Saturday, 15 July 2017

My Cursed Barracks

During my Air Force years.....I stayed in six barracks or dorms (counting basic and tech school).  Five had nothing much to say negative.  The sixth....from the Barksdale period....would best be described as a marginal living situation.

It'd been built in the early 1960s with all the positives of the period.  It had a sink in each room....a central toilet/shower, and AC.  Oddly enough, it had a twelve-foot ceiling.  By the time I got there in 1981, it had reached an end-point.  The carpet had some moldy smell (still from the original 1960 construction).  Cockroaches were hour-by-hour thing.  The AC could no longer function.  The heat could handle temperatures only down to 20-degrees (beyond that....it was marginal).

In twenty years, there had been two single upgrades or renovations.  They put some shading film on the windows in the lat 1970s, and the month that I got there....they'd added cable TV connections.

Renovation?  About 18 months into my 'visit'...they announced that they were tearing the place down in a year....it was not capable of handling renovation.  I ended my period on base as the month came when they were shutting down the building.

The three peaks of miserability?

The last summer there....the AC simply died and they refused to fix it (cost-wise, it made sense).  So you sat in 95-degree heat with two fans whirling hot around the room.  Your only relief was a refrigerator that you kept beer and ice in abundance.

Then winter came....with a shocker period of two weeks in December where the temperature dropped to minus-temperatures on three or four nights, and room temperature for seven days in a row could only be kept at 40 degrees.  The system was at maximum capacity and was never made to handle minus-0 temperatures.

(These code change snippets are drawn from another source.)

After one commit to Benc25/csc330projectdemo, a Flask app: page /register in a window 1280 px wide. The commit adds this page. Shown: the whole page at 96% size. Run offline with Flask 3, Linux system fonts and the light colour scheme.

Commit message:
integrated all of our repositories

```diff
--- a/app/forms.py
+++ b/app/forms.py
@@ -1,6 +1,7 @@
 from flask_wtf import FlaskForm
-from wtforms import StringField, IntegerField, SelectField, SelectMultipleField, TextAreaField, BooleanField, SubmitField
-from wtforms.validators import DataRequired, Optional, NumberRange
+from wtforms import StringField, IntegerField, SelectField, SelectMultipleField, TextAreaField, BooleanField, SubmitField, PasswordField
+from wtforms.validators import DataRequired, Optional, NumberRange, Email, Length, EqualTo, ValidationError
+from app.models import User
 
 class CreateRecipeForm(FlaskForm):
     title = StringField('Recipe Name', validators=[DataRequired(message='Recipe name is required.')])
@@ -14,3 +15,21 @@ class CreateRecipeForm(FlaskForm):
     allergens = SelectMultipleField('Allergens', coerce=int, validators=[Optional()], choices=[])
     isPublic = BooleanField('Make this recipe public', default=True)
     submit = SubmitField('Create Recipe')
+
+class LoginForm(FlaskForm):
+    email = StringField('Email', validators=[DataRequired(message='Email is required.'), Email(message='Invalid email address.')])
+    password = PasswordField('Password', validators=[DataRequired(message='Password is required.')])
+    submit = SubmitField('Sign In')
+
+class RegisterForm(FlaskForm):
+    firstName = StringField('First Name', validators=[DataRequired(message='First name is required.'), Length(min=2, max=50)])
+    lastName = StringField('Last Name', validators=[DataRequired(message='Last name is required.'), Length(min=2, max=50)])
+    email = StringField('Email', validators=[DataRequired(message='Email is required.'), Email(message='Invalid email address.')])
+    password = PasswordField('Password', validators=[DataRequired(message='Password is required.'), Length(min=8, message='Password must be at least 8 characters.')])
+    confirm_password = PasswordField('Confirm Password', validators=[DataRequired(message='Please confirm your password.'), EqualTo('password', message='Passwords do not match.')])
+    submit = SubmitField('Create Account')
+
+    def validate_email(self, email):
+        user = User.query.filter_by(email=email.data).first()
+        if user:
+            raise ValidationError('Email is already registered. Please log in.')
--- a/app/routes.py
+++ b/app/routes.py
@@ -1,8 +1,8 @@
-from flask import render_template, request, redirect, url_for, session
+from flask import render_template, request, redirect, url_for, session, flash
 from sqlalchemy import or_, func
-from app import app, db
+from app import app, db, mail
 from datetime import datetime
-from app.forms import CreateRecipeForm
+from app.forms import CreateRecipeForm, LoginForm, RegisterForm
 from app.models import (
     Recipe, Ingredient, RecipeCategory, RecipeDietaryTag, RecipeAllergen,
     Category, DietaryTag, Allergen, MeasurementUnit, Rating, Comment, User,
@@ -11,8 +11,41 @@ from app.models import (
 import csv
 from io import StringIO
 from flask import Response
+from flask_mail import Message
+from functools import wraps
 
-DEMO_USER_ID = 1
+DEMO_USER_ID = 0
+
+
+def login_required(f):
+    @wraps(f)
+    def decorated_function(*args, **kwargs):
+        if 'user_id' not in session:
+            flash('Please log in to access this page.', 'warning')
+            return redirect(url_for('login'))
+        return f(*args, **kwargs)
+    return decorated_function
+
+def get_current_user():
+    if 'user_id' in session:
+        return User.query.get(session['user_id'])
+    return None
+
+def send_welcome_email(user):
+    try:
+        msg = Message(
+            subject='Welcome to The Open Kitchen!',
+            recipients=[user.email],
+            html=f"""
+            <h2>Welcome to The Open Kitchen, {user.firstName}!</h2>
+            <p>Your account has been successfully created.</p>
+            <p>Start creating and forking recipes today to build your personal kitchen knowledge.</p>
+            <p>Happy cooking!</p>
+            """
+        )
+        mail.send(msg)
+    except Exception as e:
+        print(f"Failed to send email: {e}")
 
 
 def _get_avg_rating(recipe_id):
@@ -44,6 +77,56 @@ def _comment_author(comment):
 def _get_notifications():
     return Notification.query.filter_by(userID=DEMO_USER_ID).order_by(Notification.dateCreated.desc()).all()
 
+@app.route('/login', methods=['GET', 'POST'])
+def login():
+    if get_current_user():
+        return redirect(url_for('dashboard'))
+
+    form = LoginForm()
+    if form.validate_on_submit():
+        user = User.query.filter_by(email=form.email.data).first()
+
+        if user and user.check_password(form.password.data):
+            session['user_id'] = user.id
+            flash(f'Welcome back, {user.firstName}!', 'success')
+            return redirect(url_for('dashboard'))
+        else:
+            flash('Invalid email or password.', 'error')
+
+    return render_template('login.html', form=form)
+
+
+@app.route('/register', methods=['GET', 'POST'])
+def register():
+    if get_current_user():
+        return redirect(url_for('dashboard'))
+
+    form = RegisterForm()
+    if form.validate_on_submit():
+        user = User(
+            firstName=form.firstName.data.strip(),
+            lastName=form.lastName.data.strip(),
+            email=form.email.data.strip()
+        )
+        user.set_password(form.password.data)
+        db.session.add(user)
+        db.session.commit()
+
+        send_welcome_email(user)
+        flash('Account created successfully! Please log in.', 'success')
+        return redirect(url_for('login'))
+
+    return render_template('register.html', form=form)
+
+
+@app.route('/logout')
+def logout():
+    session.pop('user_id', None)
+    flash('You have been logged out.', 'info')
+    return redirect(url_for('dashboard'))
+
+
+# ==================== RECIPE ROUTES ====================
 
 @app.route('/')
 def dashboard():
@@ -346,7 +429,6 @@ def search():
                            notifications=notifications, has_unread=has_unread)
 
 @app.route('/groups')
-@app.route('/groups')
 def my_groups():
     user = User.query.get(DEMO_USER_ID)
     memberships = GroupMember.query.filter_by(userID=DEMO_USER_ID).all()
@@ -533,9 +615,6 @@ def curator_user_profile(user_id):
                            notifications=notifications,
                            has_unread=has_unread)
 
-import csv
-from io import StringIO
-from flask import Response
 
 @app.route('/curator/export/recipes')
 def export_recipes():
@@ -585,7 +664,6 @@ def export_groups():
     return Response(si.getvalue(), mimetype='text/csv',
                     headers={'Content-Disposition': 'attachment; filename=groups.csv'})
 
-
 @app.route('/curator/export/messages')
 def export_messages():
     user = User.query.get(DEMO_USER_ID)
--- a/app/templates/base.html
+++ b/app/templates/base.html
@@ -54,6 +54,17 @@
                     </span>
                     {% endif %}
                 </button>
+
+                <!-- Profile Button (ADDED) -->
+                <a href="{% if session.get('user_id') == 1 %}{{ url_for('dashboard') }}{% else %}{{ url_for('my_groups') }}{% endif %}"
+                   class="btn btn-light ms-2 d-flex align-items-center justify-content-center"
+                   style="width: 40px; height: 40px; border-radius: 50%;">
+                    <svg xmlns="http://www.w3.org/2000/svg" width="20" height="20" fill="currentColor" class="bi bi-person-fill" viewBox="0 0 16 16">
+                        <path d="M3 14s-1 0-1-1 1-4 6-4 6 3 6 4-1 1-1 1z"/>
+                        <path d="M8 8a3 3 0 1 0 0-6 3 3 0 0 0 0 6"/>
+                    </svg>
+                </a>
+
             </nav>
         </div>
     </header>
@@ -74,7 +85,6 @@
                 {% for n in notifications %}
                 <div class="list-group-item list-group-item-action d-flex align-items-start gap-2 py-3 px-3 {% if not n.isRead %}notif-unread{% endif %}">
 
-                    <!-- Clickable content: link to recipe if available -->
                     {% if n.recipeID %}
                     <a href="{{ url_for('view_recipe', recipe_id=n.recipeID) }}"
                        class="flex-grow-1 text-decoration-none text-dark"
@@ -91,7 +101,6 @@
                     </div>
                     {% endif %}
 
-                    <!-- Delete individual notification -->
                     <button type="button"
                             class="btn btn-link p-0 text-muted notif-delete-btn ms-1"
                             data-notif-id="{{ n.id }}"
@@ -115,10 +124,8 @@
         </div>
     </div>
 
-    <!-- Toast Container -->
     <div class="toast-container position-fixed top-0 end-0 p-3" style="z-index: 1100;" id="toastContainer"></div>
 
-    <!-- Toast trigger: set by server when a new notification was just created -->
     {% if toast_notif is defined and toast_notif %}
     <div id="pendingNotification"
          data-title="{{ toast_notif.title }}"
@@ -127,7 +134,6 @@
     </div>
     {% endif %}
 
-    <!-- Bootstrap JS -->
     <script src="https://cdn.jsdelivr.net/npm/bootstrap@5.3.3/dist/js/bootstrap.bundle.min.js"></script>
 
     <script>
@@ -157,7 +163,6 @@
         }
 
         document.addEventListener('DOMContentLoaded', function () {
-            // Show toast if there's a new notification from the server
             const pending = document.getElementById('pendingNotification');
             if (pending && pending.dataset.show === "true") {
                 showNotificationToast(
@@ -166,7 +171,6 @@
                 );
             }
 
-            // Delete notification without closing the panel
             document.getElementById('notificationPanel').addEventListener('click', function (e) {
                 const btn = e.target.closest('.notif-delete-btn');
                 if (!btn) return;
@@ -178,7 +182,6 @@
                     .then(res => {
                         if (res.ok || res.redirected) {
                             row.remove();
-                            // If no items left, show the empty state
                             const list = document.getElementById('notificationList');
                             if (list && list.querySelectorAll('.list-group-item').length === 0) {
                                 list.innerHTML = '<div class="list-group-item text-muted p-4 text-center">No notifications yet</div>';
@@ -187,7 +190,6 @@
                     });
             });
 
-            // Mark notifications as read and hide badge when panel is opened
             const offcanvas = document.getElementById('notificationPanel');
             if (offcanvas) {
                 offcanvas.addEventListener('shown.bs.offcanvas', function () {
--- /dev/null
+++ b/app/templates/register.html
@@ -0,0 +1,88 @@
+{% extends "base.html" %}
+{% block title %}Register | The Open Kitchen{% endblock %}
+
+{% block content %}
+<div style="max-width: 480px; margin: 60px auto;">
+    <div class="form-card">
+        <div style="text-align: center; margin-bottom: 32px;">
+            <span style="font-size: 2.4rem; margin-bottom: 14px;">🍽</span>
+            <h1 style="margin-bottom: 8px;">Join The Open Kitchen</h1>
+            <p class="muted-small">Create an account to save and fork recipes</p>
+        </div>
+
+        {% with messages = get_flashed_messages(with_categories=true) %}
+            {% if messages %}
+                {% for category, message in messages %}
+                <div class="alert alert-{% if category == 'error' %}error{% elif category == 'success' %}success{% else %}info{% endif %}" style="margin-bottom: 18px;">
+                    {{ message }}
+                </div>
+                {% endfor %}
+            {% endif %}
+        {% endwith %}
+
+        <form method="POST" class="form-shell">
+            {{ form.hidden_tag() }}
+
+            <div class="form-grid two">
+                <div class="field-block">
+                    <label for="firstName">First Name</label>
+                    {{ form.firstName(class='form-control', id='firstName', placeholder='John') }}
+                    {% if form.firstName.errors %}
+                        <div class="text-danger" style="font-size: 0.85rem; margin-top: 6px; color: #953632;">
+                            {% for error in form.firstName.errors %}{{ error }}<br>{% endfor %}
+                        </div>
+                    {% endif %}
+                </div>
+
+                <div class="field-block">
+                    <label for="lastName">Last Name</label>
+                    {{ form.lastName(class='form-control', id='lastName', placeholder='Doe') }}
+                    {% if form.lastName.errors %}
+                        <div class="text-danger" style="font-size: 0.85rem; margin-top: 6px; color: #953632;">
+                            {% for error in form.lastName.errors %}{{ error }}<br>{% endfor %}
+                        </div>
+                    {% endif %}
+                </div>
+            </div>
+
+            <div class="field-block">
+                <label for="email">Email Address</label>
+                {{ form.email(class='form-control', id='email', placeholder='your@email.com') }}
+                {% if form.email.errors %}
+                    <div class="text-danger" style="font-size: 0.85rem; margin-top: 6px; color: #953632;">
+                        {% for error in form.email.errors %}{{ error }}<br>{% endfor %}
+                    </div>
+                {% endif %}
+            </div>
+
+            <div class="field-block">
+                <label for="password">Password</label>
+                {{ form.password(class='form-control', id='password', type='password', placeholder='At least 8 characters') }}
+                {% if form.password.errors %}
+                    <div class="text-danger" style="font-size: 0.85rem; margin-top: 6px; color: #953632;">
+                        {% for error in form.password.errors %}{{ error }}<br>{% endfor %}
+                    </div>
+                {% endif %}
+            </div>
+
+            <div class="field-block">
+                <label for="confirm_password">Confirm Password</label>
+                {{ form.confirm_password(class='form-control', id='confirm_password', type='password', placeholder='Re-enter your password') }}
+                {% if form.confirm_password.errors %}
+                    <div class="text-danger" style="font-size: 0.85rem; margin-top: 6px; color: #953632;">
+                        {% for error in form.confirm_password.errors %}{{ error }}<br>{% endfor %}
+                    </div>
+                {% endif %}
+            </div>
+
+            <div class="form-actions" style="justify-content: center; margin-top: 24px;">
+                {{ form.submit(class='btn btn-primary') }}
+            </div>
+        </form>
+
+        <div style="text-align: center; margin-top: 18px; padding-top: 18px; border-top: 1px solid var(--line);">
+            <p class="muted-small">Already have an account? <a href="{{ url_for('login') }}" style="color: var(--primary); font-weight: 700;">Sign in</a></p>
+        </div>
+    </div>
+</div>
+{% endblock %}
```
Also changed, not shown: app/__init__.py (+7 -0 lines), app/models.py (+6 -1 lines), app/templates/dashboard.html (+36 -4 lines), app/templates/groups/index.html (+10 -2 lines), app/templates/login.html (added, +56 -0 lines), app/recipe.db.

Then came the explosion.  Some natural gas leak occurred at one side of the building and they evacuated the whole building for 72 hours while they repaired the gas leak and cleared the threat.    It wasn't a big explosion....just enough to burn half the hair off some kid who who'd showered and lighting up a smoke while he was going blow-dry his hair.

In some ways, it was a cursed building.

Probably everything that came in 1984 has already met their end, and been replaced as well.

"Russia Fatigue"

The phrase was coined yesterday by CNN's Alisyn Camerota.

If you were sitting in 2010 and watching MSNBC, CNN, Fox, NBC, PBS, CBS, and NBC on a regular basis (30 hours per week of news)....the phrase 'Russia' probably wouldn't have been uttered more than 15 times a month.  From the business channel and referencing oil or gas news....it might have been uttered sixty times a month.

Over the past six months, I would guess the seven major networks together.....probably have uttered the word 'Russia' at least 500 times daily.  The business channel?  Just their normal sixty times a month and mostly over oil and gas news.

Yeah, it's kinda like the term 'whore'.....you utter it enough, and people get use to the term being uttered.  It's not so bad after a while.

If you went out into most rural areas of America....most folks will tell you that they've never a single Russian in their life.  Even if you lived around the metro areas of Atlanta or Nashville....there's fairly good odds that you've never met a single Russian.

Around 1996, I went off on a two week vacation to Turkey....a beach resort operation.  The guests?  It was roughly 75-percent German....15-percent Russian....and the rest from Europe (oh and me the one single American guy).  What I generally learned from that 14-day period from interacting with the Russian folks (some did speak English) is that they did like consuming a fair amount of alcohol....used very little sun-tan lotion (meaning massive burns)....and they could have a very good sense of humor.

I'm not sure where the Russia talk will go with the news media.  I think Camerota is correct....it's pretty much a dead-end street with people losing interest.

When the "Kids" Run the University

I sat and read through a piece today...it was mostly critical of a editorial piece from a University of Maryland student....suggesting:"There is nothing inherently wrong with screening speakers, teachers and even students on the campus. in “intolerant” points of view “....to prevent certain groups of people from participating in campus life safely.”

Basically, the editorial was suggesting that you need to deny “intolerant perspectives.”   This would help to preserve the peaceful nature of the campus.

The criticism?  It came from Campus Reform, and suggests that this is something that you really don't want to start up because you don't know where it ends.

I pondered through this logic of the editorial.  You see a lot of this these days....where students seem to think that too many facts change their judgement on things, and they would prefer just one story or one single line of facts....to base their decisions upon.

Rational judgement?  Gone.  The fact that you could add to your grasp of a subject or test your reasoning....isn't something of value to this new crowd of college students.

If you asked me for ten reasons why a college education doesn't mean much in today's atmosphere, this is one of those reasons.

You could easily end up with a bunch of idiots who have no interest in Socrates or Plato....nor desiring to understand Mao or Churchill.

This whole safety discussion going on in campus life is creating a group of 'wussy' intellectuals who will be unable to handle real-life situations.  We will be graduating thousands of these individuals who can't work in certain companies or perform certain functions because they simply don't have the ability to reason and reach rational levels of understanding.

In some ways, they are defeating the term intellectual and becoming something very much less than that.